Windows 10, Audacity 3.1.3.
I have two FLAC files, the original was recorded mid-April, the second is an edited version of the original recorded at the end of July. I was asked to make four small changes. The original track is 51m08s, but the edited track is 51m37s. My proof-listener and I both are puzzled, because we do not see twenty-nine seconds of newer text in the edits. One edit was to delete text, so four edits with a net increase of 29 seconds is more mysterious.
My recording studio (“The study”) is an acoustic disaster as a natural consequence of increasing the window glass area in a nine-foot by ten-foot room from 725 square inches to 5,610 square inches and removing all but three bookcases
My theory is that recording in my bedroom instead of my old study might mean a change in posture etc resulting ion a slower mode of the spoken text.
The bulk of the 51-minute track is unchanged. Or ought to be. It is the original FLAC and so, I think, should match bit-wise at least until the first edit.
Is there a simple way to have Audacity compare two tracks bit-wise, and then halt at the first mis-match?
If so I could use this technique just four times and check that the only bit-wise mis-matches occur at the start of each scheduled edit, and more importantly, that the immediately surrounding audio is as it should be.
I did a search for topics with “compare” over the past five years, and I think that my situation differs from those examples given.
You can open both tracks in Audacity. The trick is to use File → Import → Audio for the 2nd track instead of using “open”.
When you hit the Play button they will play at the same time or there are mute buttons to left of the waveform if you want to mute one at a time.
Perhaps easier to use the “Solo” buttons to play just one of the tracks at any one time
DVDDoug>> “You can open both tracks in Audacity. The trick is to use File → Import → Audio for the 2nd track instead of using “open” When you hit the Play button they will play at the same time or there are mute buttons to left of the waveform if you want to mute one at a time.”
Hi Doug, solutions similar to this I have seen here and here, but all these solutions involve a human judgment that is non-binary. I don’t need, nor do I want, to listen to the first 30 minutes of what is identical audio. Note that I cloned the April track and made what believe to be minor patches at four specific locations.
I am looking for a mechanical, bit-for-bit comparison of that leading 30 minutes, that ought to be an exact copy of itself. FLAC files, remember, not MP3.
Had I made no changes, then the two tracks should be bit-wise absolutely equivalent. Right to the point where my first (of four) changes was made, I expect the FLAC tracks to be bit-wise identical. Why would then not be identical, bit for bit?
If Audacity can compare two tracks bit-wise and halt at the first discrepancy, then I can select the area where the discrepancy occurs and use Audacity to listen to the audio to inspect the difference.
I ought not to sit for 30 boring minutes doing what a computer can do in seconds.
I have many applications that do bit-wise analysis of files, but none of them provide an audio output to let me hear what is going on at the point of difference.
WaxCylider >> Perhaps easier to use the “Solo” buttons to play just one of the tracks at any one time
Hi WaxCylinder.
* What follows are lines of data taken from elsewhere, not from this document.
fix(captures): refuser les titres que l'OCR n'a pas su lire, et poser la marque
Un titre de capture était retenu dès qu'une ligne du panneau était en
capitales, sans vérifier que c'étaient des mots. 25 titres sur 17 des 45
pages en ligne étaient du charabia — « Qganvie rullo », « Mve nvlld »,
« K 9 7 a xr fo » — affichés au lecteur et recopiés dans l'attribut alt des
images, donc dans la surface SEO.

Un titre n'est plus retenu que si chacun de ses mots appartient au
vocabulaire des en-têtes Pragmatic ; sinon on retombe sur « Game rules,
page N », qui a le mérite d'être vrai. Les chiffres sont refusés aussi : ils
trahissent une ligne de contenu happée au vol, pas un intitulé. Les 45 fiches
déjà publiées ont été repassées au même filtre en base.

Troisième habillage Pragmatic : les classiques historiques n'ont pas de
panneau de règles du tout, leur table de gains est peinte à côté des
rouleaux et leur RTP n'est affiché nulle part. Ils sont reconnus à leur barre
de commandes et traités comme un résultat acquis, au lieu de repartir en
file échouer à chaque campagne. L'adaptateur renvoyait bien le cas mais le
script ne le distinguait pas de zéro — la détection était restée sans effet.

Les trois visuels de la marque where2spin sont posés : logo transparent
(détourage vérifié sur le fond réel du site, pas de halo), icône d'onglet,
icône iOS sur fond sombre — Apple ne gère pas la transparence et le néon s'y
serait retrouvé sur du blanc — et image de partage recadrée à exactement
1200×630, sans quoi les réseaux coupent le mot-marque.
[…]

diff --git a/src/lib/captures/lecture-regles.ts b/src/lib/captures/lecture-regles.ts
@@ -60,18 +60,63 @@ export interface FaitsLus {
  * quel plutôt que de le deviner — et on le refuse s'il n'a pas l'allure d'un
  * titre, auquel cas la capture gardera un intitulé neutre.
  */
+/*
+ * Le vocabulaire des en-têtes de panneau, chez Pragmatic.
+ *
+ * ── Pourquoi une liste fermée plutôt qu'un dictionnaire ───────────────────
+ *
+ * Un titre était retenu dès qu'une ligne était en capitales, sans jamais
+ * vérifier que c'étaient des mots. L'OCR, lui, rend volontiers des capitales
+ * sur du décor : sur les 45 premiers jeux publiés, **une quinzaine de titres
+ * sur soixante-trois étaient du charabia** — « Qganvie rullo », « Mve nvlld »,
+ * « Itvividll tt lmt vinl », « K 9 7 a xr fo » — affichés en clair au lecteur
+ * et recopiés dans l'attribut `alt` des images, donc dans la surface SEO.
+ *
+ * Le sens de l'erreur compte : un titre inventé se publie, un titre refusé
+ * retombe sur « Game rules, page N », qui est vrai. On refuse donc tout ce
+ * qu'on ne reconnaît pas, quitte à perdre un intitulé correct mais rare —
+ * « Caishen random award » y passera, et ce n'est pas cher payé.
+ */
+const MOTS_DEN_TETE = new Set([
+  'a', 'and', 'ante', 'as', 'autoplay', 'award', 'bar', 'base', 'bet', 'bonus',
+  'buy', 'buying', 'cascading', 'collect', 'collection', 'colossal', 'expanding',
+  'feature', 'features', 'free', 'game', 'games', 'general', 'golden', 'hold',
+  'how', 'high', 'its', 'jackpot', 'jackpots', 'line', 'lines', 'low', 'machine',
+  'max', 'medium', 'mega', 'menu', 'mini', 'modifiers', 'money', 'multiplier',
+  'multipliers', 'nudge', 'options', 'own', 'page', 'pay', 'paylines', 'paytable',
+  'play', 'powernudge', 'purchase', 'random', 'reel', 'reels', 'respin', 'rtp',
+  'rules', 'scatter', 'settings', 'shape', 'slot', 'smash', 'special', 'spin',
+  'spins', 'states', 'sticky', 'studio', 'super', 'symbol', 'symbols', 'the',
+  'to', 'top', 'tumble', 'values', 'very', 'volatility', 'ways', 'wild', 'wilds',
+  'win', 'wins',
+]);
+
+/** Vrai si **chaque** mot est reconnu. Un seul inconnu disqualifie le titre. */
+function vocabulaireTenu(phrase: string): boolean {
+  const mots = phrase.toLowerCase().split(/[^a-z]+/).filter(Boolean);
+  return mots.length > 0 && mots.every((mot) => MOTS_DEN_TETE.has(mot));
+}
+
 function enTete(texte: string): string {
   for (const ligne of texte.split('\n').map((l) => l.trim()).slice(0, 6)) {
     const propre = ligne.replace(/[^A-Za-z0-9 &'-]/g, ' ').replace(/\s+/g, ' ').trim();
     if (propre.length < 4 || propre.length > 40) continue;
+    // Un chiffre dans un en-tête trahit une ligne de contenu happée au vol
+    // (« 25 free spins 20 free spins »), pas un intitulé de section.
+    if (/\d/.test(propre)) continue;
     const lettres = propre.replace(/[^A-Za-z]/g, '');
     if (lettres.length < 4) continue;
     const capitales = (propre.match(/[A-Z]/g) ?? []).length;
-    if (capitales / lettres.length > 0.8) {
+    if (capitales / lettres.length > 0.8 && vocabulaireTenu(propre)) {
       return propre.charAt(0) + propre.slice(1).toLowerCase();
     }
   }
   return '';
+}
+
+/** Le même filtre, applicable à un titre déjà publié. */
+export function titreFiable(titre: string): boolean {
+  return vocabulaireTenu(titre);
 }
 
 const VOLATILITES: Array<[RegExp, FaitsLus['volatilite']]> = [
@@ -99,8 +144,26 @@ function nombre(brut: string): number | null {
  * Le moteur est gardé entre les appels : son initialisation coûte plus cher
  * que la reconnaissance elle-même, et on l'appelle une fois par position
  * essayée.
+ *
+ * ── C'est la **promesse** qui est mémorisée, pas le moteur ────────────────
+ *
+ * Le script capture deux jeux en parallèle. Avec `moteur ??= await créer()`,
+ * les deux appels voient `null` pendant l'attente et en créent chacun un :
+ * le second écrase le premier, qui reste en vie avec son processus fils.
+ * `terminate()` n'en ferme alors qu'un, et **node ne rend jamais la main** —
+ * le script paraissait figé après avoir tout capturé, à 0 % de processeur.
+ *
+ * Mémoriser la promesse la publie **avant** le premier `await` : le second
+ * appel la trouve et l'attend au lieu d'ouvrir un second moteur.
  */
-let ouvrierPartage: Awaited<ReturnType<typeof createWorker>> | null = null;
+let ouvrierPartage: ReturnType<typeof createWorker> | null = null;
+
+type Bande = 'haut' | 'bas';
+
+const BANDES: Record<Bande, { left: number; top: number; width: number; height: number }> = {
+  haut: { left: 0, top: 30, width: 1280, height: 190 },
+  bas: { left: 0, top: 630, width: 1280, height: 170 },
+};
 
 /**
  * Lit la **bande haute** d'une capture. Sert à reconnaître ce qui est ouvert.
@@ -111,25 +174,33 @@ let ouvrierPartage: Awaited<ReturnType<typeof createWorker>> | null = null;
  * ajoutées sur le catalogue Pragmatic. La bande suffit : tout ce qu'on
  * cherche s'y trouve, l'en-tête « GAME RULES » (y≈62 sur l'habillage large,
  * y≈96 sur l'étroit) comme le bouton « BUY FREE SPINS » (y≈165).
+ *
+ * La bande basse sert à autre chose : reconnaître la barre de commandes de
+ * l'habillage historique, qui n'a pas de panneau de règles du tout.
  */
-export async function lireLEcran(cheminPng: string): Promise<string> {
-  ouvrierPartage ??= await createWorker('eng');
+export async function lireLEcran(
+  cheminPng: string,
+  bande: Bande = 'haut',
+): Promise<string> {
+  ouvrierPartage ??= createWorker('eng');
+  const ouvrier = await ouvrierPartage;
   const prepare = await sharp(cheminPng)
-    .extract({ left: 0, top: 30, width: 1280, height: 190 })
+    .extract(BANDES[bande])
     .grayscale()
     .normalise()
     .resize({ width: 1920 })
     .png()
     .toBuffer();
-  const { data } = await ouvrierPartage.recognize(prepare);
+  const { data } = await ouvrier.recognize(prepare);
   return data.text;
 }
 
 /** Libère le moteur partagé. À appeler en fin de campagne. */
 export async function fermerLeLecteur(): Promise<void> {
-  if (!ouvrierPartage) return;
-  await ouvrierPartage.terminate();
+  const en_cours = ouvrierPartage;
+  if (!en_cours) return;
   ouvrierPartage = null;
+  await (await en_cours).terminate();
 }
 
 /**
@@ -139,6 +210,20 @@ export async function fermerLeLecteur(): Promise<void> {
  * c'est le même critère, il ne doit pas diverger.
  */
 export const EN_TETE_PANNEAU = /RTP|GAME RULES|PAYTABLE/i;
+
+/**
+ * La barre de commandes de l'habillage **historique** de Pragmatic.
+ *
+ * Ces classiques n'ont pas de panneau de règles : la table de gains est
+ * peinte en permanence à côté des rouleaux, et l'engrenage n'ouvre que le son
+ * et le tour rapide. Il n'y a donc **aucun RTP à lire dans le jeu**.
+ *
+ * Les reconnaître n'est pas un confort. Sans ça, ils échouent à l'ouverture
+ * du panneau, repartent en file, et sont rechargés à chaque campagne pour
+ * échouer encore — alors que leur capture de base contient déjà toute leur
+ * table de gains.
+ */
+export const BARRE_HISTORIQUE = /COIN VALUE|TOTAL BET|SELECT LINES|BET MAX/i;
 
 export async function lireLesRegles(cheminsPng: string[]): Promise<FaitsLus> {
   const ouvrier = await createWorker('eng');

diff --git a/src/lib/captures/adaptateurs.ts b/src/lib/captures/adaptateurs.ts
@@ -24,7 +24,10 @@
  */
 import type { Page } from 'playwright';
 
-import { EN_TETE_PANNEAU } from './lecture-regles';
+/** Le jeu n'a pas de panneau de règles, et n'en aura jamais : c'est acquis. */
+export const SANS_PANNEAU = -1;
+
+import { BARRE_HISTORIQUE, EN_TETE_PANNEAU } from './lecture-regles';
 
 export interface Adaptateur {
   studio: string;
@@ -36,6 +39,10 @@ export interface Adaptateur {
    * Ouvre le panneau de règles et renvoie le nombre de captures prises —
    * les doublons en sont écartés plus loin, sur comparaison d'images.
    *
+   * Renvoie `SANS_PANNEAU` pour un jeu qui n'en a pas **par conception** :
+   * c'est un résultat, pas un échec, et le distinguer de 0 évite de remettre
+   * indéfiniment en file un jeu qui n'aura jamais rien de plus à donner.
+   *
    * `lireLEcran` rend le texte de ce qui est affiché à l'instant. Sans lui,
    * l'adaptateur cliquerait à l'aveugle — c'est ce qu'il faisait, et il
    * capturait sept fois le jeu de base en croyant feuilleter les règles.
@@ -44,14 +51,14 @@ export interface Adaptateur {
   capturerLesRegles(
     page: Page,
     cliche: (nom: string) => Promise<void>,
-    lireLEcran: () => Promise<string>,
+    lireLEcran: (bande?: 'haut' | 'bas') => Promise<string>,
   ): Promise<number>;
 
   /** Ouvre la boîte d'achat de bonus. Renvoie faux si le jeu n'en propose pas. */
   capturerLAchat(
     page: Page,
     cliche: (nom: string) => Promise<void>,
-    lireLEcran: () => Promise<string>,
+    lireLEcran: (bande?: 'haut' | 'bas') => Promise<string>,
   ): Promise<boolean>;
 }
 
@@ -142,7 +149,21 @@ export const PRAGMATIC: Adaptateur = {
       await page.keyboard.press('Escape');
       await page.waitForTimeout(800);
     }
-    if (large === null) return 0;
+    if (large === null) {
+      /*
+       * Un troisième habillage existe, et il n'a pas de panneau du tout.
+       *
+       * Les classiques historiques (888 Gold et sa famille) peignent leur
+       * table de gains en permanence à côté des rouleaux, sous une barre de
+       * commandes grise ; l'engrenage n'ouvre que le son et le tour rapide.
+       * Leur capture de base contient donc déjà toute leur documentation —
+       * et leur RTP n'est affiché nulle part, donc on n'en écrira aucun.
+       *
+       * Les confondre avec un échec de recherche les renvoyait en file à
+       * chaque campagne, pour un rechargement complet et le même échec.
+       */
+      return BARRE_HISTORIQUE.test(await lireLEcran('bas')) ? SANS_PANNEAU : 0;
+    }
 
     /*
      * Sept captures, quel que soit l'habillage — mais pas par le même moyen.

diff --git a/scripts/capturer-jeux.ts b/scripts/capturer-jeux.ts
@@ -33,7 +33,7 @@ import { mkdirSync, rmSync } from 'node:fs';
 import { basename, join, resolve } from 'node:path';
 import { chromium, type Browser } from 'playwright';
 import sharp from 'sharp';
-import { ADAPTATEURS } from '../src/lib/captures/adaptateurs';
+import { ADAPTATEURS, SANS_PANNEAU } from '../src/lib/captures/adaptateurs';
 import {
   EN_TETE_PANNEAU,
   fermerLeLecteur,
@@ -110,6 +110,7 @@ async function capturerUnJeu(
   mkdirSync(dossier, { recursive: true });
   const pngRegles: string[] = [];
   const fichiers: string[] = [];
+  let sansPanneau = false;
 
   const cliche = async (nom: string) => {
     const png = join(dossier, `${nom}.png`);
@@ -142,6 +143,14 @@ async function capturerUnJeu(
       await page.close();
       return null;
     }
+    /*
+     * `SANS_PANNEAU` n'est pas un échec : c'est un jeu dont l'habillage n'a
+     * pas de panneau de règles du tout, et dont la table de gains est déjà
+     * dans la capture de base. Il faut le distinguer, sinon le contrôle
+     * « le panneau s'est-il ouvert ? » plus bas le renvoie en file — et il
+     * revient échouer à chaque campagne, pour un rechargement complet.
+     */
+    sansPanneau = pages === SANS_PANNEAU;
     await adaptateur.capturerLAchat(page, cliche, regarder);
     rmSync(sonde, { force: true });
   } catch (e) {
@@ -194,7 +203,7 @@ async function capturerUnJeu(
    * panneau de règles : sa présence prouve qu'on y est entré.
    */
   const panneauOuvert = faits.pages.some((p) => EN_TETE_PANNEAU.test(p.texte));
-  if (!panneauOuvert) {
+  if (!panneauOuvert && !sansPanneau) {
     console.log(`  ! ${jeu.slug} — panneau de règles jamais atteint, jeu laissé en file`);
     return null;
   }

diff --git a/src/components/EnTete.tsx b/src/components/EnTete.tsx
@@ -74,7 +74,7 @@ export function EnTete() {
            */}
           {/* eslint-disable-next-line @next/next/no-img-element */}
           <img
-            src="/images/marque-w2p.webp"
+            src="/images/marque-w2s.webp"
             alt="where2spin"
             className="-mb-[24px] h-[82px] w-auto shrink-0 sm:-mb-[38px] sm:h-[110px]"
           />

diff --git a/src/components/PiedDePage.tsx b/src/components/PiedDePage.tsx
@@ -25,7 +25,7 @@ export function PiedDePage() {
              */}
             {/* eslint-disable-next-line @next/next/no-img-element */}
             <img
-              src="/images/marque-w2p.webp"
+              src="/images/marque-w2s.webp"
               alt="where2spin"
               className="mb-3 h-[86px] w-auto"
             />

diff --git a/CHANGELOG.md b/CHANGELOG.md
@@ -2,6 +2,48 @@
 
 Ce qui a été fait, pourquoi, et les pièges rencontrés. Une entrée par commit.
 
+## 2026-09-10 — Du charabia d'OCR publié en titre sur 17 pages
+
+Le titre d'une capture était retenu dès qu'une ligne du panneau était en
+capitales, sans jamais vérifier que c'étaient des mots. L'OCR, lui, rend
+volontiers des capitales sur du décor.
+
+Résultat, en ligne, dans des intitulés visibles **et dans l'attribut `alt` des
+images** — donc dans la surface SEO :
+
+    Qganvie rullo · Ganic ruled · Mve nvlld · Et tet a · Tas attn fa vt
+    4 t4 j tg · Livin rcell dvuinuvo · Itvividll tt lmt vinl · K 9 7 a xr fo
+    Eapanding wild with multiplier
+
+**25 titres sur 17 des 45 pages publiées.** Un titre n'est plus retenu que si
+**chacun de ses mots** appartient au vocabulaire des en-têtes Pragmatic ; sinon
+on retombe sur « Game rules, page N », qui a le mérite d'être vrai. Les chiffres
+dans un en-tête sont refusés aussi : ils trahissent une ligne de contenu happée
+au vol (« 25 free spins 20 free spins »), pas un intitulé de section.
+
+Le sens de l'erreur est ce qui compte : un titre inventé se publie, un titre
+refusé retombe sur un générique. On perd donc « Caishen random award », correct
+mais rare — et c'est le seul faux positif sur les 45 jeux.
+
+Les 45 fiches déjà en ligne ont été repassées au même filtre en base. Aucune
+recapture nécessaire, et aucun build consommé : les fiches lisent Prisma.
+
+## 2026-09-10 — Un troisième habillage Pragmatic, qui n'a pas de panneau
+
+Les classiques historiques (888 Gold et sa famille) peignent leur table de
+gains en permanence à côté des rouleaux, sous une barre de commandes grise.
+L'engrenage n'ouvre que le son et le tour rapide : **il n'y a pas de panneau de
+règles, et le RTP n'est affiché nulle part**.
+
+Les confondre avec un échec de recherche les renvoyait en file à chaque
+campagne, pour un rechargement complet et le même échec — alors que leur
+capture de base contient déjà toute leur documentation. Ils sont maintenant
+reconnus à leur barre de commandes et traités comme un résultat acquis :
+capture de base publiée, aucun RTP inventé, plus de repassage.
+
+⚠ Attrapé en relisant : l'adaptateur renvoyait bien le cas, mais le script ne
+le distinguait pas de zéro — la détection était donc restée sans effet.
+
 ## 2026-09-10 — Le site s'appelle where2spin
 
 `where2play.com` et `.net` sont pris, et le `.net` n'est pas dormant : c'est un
As noted in my reply to Doug, I do not want to listen to the tracks. I want to listen to the tracks only after a difference has been found.
“Is there a simple way to have Audacity compare two tracks bit-wise, and then halt at the first mis-match?”
Note to all: I am not comparing two close-to-similar tracks here; nor am I comparing two tracks recorded at different times by the same person. I am comparing one track with a clone of itself, the clone having (we believe) only four areas where brief (total of 30-second) changes were made.
What happens after the first change is detected? I deal with it, then select a chunk of audio immediately after the change, and ask Audacity to locate forwards that bit-pattern in the other track. By this means the starting-point for the second comparison is established. And so on.
I am comparing one track with a clone of itself
Was the machine that made the clone the same machine that made the original FLAC? We are warned that digital audio files are created with reference to the computer’s internal time system (that little clock chip down there on the motherboard).
I don’t need, nor do I want, to listen to the first 30 minutes of what is identical audio.
Nor do you have to. If nobody comes up with an automatic way to do it, I would use the Half and Half Again method. As above mount both tracks and listen briefly to the beginning and then 30 minutes in. It should be possible to hear a distinct timing error at 30 minutes. Then go half-way into the selection and listen again.
If half-way has no errors, go half-way again.
I think you’re going to find a time error that gets slowly worse over the course of the performance due to computer hardware timebase errors. I don’t think there’s going to be one single “Aha!” moment you can fix.
Hi. I am not sure this could help you but you can try:
- Create a new project and import both tracks
- Invert only one of the tracks (Effect > Invert)
- Then mix them both into a new track (Tracks > Mix > Mix and Render to New Track)
If both tracks are exactly the same they will be mixed into silence until the first difference is found.